“A small but rigorous new study provides strong evidence that not only do these [processed] foods tend to make people eat more, but they also may result in dramatic and relatively rapid weight gain and have other detrimental health effects. The research, published in the journal Cell Metabolism, found that people ate significantly more calories and gained more weight when they were fed a diet that was high in ultra-processed foods like breakfast cereals, muffins, white bread, sugary yogurts, low-fat potato chips, canned foods, processed meats, fruit juices and diet beverages. These foods caused a rise in hunger hormones compared to a diet that contained mostly minimally processed foods like fresh fruits and vegetables, eggs, grilled chicken, fish and beef, and whole grains, nuts and seeds."Read the article Why Eating Processed Foods Might Make You Fat
“The needs of our olympic athletes and grandparents differ by degree, not kind.” That is to say, everyone needs to perform an intelligently selected variety of functional movements at a level of intensity appropriate for that individual. Everyone needs to eat food that sustains, rather than harms, the body. This is the pursuit of fitness, and the ability to maintain that fitness throughout your life is a defining measure of health. CrossFit At Home is a place to access the necessary tools—functional movement, simple nourishment—to sustain and preserve your health at home.
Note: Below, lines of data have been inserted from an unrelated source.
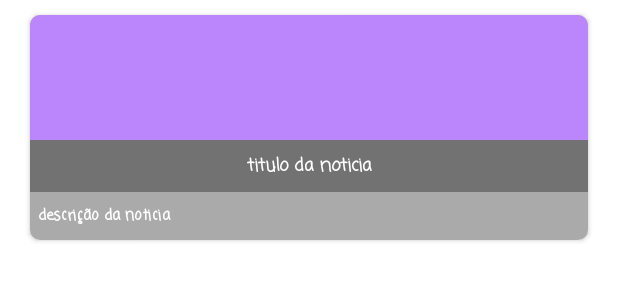
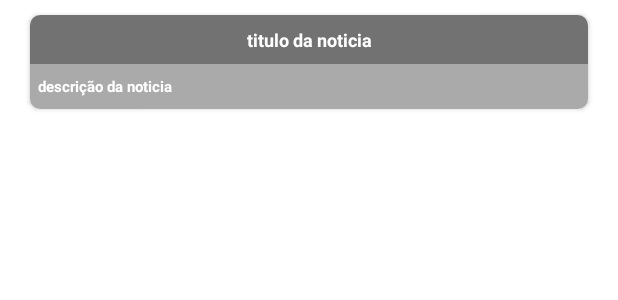
Before and after one commit to katyacalhau/Premier_News, an Android app: the layout card_recycler.xml on its own in the app's theme, with its tools: preview values and no code run, on a phone screen of 412 x 824 dp. Shown: the top 300 px of the screen. Run offline under Robolectric (Android 15) with nearby library versions, the phone set to English and light mode, and no system bars.

Commit message:
alteração2

```diff
--- a/app/build.gradle
+++ b/app/build.gradle
@@ -45,10 +45,14 @@ dependencies {
 
     implementation 'com.squareup.retrofit2:retrofit:2.9.0'
     implementation 'com.squareup.retrofit2:converter-gson:2.9.0'
+
     implementation 'org.jetbrains.kotlinx:kotlinx-coroutines-core:1.4.1'
+
     implementation 'androidx.lifecycle:lifecycle-extensions:2.0.0'
+
     implementation 'com.squareup.okhttp3:okhttp:4.2.2'
     implementation 'com.squareup.okhttp3:logging-interceptor:4.2.2'
+
     implementation 'com.google.code.gson:gson:2.8.6'
 
     /*############################ Picasso ##########################################*/
--- a/app/src/main/java/com/example/model/NewsResponse.kt
+++ b/app/src/main/java/com/example/model/NewsResponse.kt
@@ -1,7 +1,7 @@
 package com.example.model
 
 data class NewsResponse(
-val articles: List<Article>,
+    val articles: List<Article>,
     val status: String,
     val totalResults: Int
 )
--- a/app/src/main/java/com/example/network/EndPointApi.kt
+++ b/app/src/main/java/com/example/network/EndPointApi.kt
@@ -8,6 +8,7 @@ interface EndPointApi {
 
     @GET("top-headlines")
     suspend fun getAllNews(
-        @Query("country") country: String
+        @Query("country") country: String,
+        @Query("apiKey") apiKey: String
     ): NewsResponse
 }
--- a/app/src/main/java/com/example/network/RetrofitInit.kt
+++ b/app/src/main/java/com/example/network/RetrofitInit.kt
@@ -1,7 +1,6 @@
 package com.example.network
 
 
-import okhttp3.OkHttpClient
 import retrofit2.Retrofit
 import retrofit2.converter.gson.GsonConverterFactory
 import kotlin.reflect.KClass
@@ -12,8 +11,9 @@ class RetrofitInit(url: String) {
 
     private val retrofit: Retrofit = Retrofit.Builder()
         .baseUrl(url)
+        .addConverterFactory(GsonConverterFactory.create())
         .build()
 
-    fun <T: Any> create(clazz: KClass<T>): T = retrofit.create(clazz.java)
+    fun <T : Any> create(clazz: KClass<T>): T = retrofit.create(clazz.java)
 
 }
--- a/app/src/main/java/com/example/repository/RepositoryNews.kt
+++ b/app/src/main/java/com/example/repository/RepositoryNews.kt
@@ -10,11 +10,11 @@ class RepositoryNews {
         const val key_api = "eea5437642914a46a9f3a6b0752ee230"
     }
 
-    private var url = "https://newsapi.org/v2"
+    private var url = "https://newsapi.org/v2/"
     private var service = EndPointApi::class
     private var serviceNews = RetrofitInit(url).create(service)
 
-    suspend fun getAllNewsService() = serviceNews.getAllNews("br")
+    suspend fun getAllNewsService() = serviceNews.getAllNews("br", key_api)
 
 
 }
--- a/app/src/main/java/com/example/view/ActivityDetail.kt
+++ b/app/src/main/java/com/example/view/ActivityDetail.kt
@@ -9,6 +9,4 @@ class ActivityDetail : AppCompatActivity() {
         setContentView(R.layout.activity_detail)
     }
 
-
-
 }
--- a/app/src/main/java/com/example/viewmodel/ViewModelNews.kt
+++ b/app/src/main/java/com/example/viewmodel/ViewModelNews.kt
@@ -22,7 +22,7 @@ class ViewModelNews : ViewModel() {
             repository.getAllNewsService().let { newsResponse ->
                 listMutableNews.postValue(newsResponse.articles)
             }
-        } catch (error : Throwable){
+        } catch (error: Throwable) {
             messageError.postValue("Problema de conexão $error")
         }
 
--- a/app/src/main/res/layout/activity_detail.xml
+++ b/app/src/main/res/layout/activity_detail.xml
@@ -30,7 +30,7 @@
                 android:id="@+id/text_title"
                 android:layout_width="0dp"
                 android:layout_height="wrap_content"
-                android:fontFamily="casual"
+                android:fontFamily="sans-serif"
                 tools:text="titulo da noticia"
                 android:background="#55000000"
                 android:textStyle="bold"
@@ -49,7 +49,7 @@
                 android:id="@+id/text_description_notice"
                 android:layout_width="match_parent"
                 android:layout_height="wrap_content"
-                android:fontFamily="casual"
+                android:fontFamily="sans-serif"
                 tools:text="descrição da noticia"
                 android:textStyle="bold"
                 android:layout_marginStart="5dp"
--- a/app/src/main/res/layout/card_recycler.xml
+++ b/app/src/main/res/layout/card_recycler.xml
@@ -4,7 +4,7 @@
     xmlns:app="http://schemas.android.com/apk/res-auto"
     android:id="@+id/card_recycler"
     android:layout_width="match_parent"
-    android:layout_height="150dp"
+    android:layout_height="wrap_content"
     xmlns:tools="http://schemas.android.com/tools"
     app:cardCornerRadius="7dp"
     android:layout_marginTop="10dp"
@@ -21,40 +21,37 @@
         <ImageView
             android:id="@+id/image_notice_card"
             android:layout_width="match_parent"
-            android:layout_height="0dp"
-            android:background="@color/purple_200"
+            android:layout_height="wrap_content"
+            android:scaleType="centerCrop"
             app:layout_constraintTop_toTopOf="parent"
             app:layout_constraintStart_toStartOf="parent"
             app:layout_constraintEnd_toEndOf="parent"
             app:layout_constraintBottom_toTopOf="@+id/text_card"/>
 
 
-
-
-
         <TextView
             android:id="@+id/text_card"
             android:layout_width="0dp"
             android:layout_height="wrap_content"
-            android:fontFamily="casual"
-            tools:text="titulo da noticia"
+            android:layout_gravity="center"
             android:background="#55000000"
-            android:textStyle="bold"
+            android:fontFamily="sans-serif"
             android:gravity="center"
-            android:layout_gravity="center"
+            android:paddingTop="8dp"
             android:paddingBottom="8dp"
-            android:paddingTop="8dp"
             android:textColor="@android:color/white"
             android:textSize="12sp"
+            android:textStyle="bold"
+            app:layout_constraintBottom_toTopOf="@+id/text_description_card"
+            app:layout_constraintEnd_toEndOf="parent"
             app:layout_constraintStart_toStartOf="parent"
-            app:layout_constraintEnd_toEndOf="parent"
-            app:layout_constraintBottom_toTopOf="@+id/text_description_card"/>
+            tools:text="titulo da noticia" />
 
         <TextView
             android:id="@+id/text_description_card"
             android:layout_width="match_parent"
             android:layout_height="wrap_content"
-            android:fontFamily="casual"
+            android:fontFamily="sans-serif"
             tools:text="descrição da noticia"
             android:textStyle="bold"
             android:layout_marginStart="5dp"
```
Also changed, not shown: app/src/main/AndroidManifest.xml (+6 -3 lines), app/src/main/java/com/example/network/ApiKeyInterceptor.kt (+7 -9 lines), app/src/main/java/com/example/view/MainActivity.kt (+35 -17 lines), app/src/main/java/com/example/view/adapter/NewsAdapter.kt (+8 -5 lines), app/src/main/java/com/example/view/adapter/NewsViewHolder.kt (deleted, +0 -16 lines), app/src/main/res/layout/activity_main.xml (+18 -8 lines).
"A popular diabetes drug sometimes taken to slow aging may diminish some of the expected health benefits of aerobic exercise in healthy older adults, according to a new report. The drug, metformin, can blunt certain physical changes from exercise that normally help people to age well. The results raise questions about the relationship of pills and physical activity in healthy aging and also whether we know enough about how drugs and exercise interact. The results are particularly disconcerting given that healthy, active people may be considering taking the drug to slow aging. Metformin currently is the most-prescribed medication globally for people with Type 2 diabetes."Read the article An Anti-Aging Pill? Think Twice